Meanwhile, Georgia coach Mark Richt says he’s been portrayed as the leading voice against it.
Richt offered a more moderate opinion on Tuesday.
“I think everybody has a right to manage their own numbers,” Richt said. “All I’ve said is, if you sign 25 guys and there’s only room for 20 and, after summer, you have to tell two or three of them they have to wait until January and they’re shocked, I don’t think that’s right.”
Mississippi State coach Dan Mullen said if a 25-signee limit is imposed by SEC presidents later this week that he will “make it work.”
But that won’t be his preference.

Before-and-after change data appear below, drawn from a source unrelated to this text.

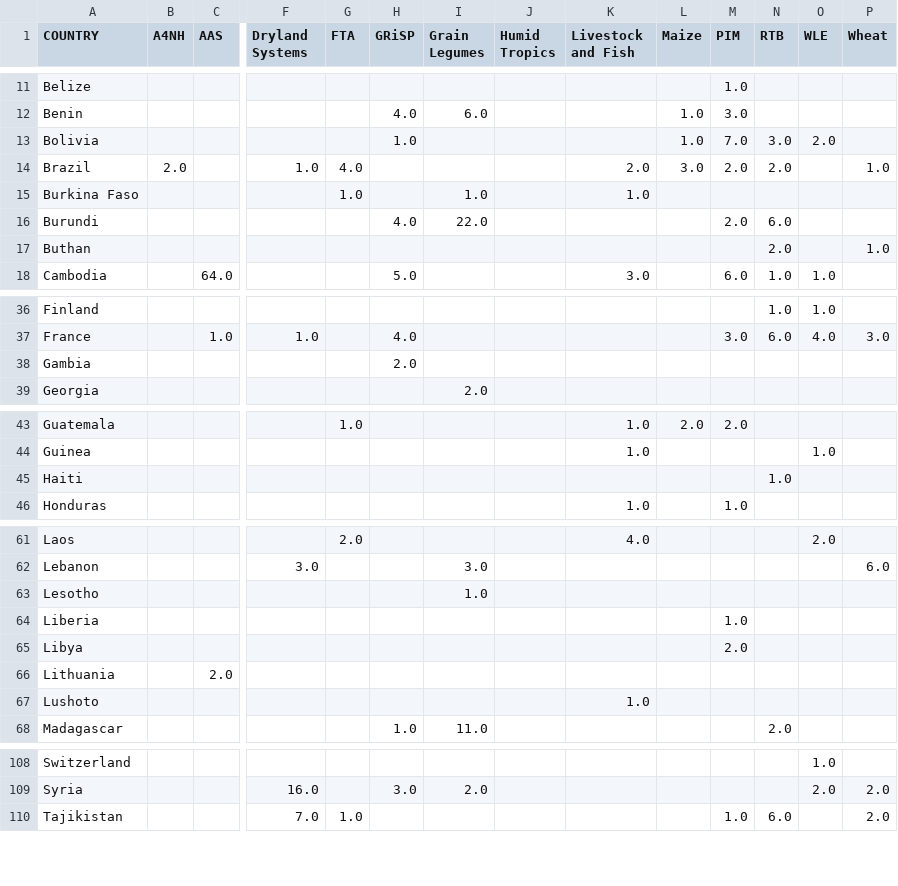
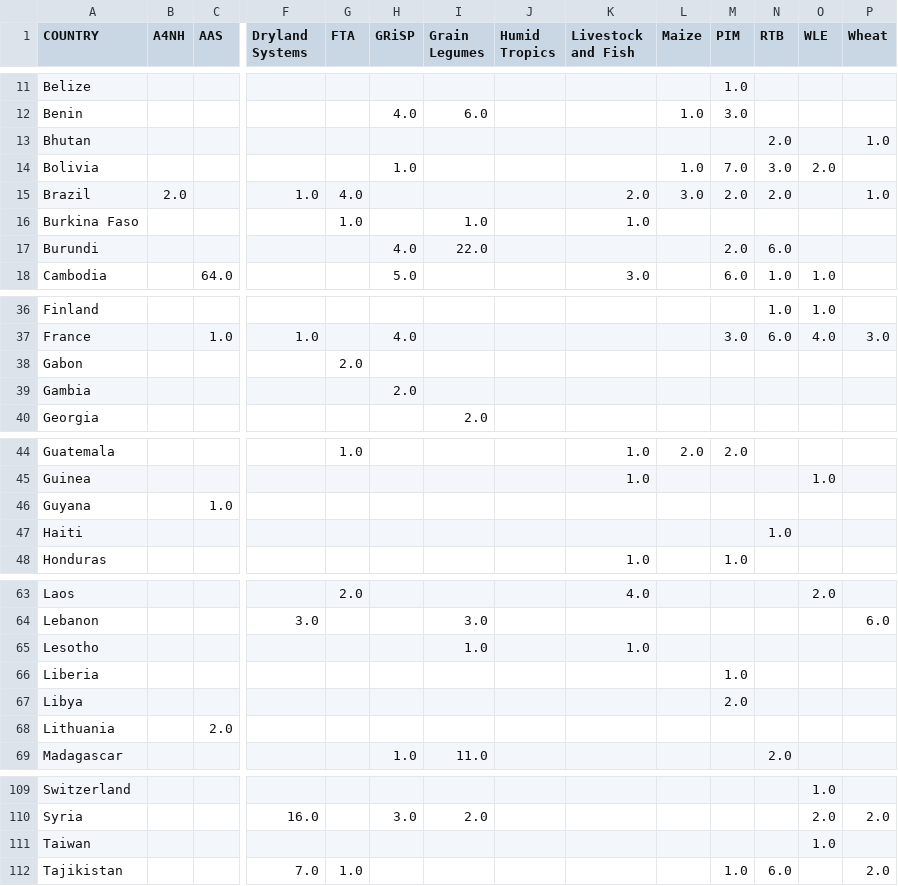
Before and after one commit to harvestchoice/hc-crp, a CSV file: country_mining_0914/out_of_python/output_numbers.csv, drawn as a sheet; only a part is shown, gaps mark what is left out; removed rows and columns are numbered as before the commit, all else as after; rows hold the shown columns only; the diff covers the shown part only; the diff names each change by its address in the sheet, - before the commit and + after, or states it on an @@ line.

```diff
--- a/country_mining_0914/out_of_python/output_numbers.csv
+++ b/country_mining_0914/out_of_python/output_numbers.csv
+row 13: Bhutan |  |  |  |  |  |  |  |  |  |  | 2.0 |  | 1.0
-row 17: Buthan |  |  |  |  |  |  |  |  |  |  | 2.0 |  | 1.0
+row 38: Gabon |  |  |  | 2.0
+row 46: Guyana |  | 1.0
-K65 (Livestock and Fish): (empty)
+K65 (Livestock and Fish): 1.0
-row 67: Lushoto |  |  |  |  |  |  |  | 1.0
+row 111: Taiwan |  |  |  |  |  |  |  |  |  |  |  | 1.0
```
Also changed, not shown: 2 edited cells elsewhere in this file, country_mining_0914/country_mapping.csv, 2 other files.
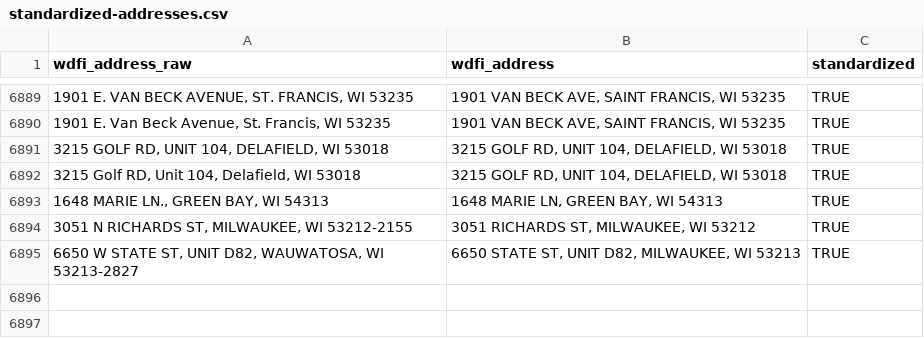
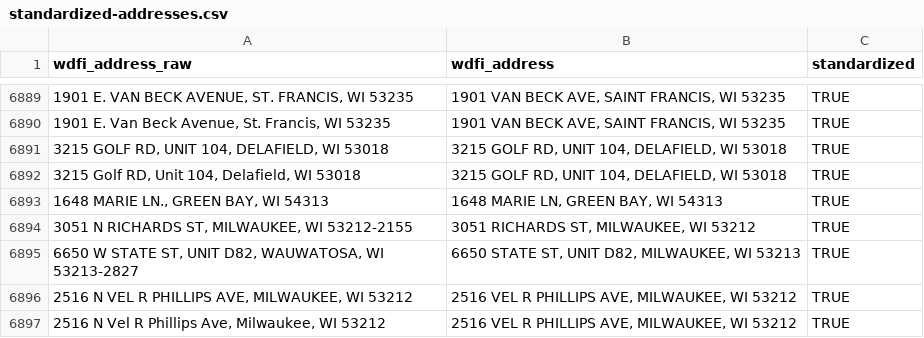
Before and after one commit to jdjohn215/mke-owner-networks, a CSV file: data/wdfi/standardized-addresses.csv, drawn as a sheet; only a part is shown, gaps mark what is left out; the diff names each change by its address in the sheet, - before the commit and + after, or states it on an @@ line.

```diff
--- a/data/wdfi/standardized-addresses.csv
+++ b/data/wdfi/standardized-addresses.csv
+row 6896: 2516 N VEL R PHILLIPS AVE, MILWAUKEE, WI 53212 | 2516 VEL R PHILLIPS AVE, MILWAUKEE, WI 53212 | TRUE
+row 6897: 2516 N Vel R Phillips Ave, Milwaukee, WI 53212 | 2516 VEL R PHILLIPS AVE, MILWAUKEE, WI 53212 | TRUE
```
Also changed, not shown: data/final-output/overall-summary-stats.csv, 11 other files.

“We signed a young man a couple of years ago who is now a very successful pro baseball player. We knew there was a good chance he wasn’t going to come play for us. But it was the opportunity to sign and get a scholarship, have a backup plan if baseball didn’t work out. Well, when you start putting all those limitations on it, that young man might not be able to sign with you now. I think those are the things you have to be very cautious about,” Mullen said.
That was the argument Nutt used two years ago with his 2009 class, a 37-member unit heading into his second season at Ole Miss.
Nutt talked about creating the experience, bonding with recruits and, hopefully, giving his school a leg up in the re-recruiting process.
A more concrete picture of what type of changes regarding oversigning – if any – will occur should begin to emerge later today after a joint meeting of the coaches and athletics directors.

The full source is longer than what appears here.